▸ GIVEN RECORDS
========================================

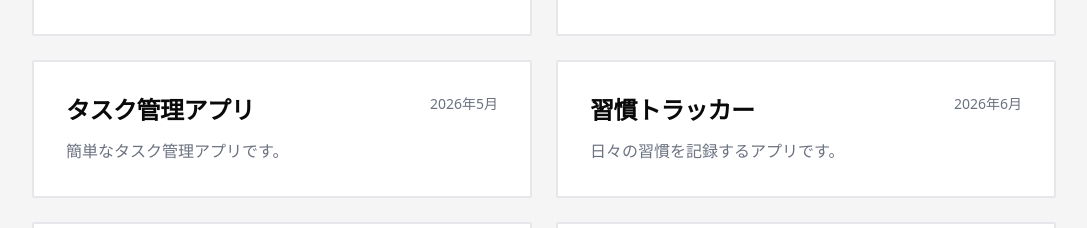
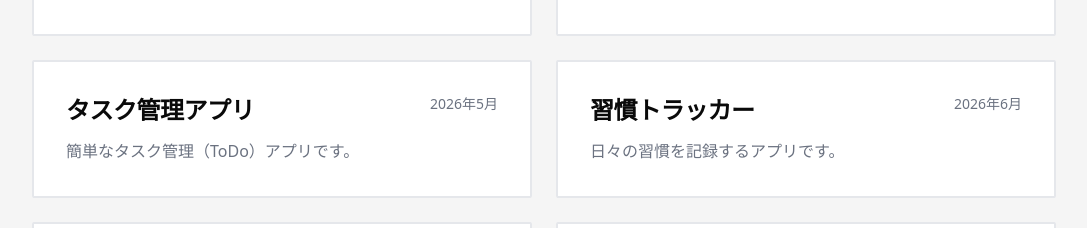
Before and after one commit to sanbay3/san_bay3_portfolio, a Next.js app: page / in a window 1280 px wide. Shown: the part 3220-3448 px from the top of the page, without its empty margins (96-1183 px from the left). Built offline with nearby package versions, Linux system fonts and the light colour scheme.

Commit message:
minor change of description

```diff
--- a/components/Projects.tsx
+++ b/components/Projects.tsx
@@ -43,7 +43,7 @@ export default function Projects() {
     },
     {
       title: 'タスク管理アプリ',
-      description: '簡単なタスク管理アプリです。',
+      description: '簡単なタスク管理（ToDo）アプリです。',
       link: 'https://task-manager-eoj.pages.dev/',
       date: '2026年5月',
     },
```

========================================

▸ WORK REQUEST
No picture should be included when the data are set down again exactly.

▸ REPLY TO THE EXERCISE
Before and after one commit to sanbay3/san_bay3_portfolio, a Next.js app: page / in a window 1280 px wide. Shown: the part 3220-3448 px from the top of the page, without its empty margins (96-1183 px from the left). Built offline with nearby package versions, Linux system fonts and the light colour scheme.

Commit message:
minor change of description

```diff
--- a/components/Projects.tsx
+++ b/components/Projects.tsx
@@ -43,7 +43,7 @@ export default function Projects() {
     },
     {
       title: 'タスク管理アプリ',
-      description: '簡単なタスク管理アプリです。',
+      description: '簡単なタスク管理（ToDo）アプリです。',
       link: 'https://task-manager-eoj.pages.dev/',
       date: '2026年5月',
     },
```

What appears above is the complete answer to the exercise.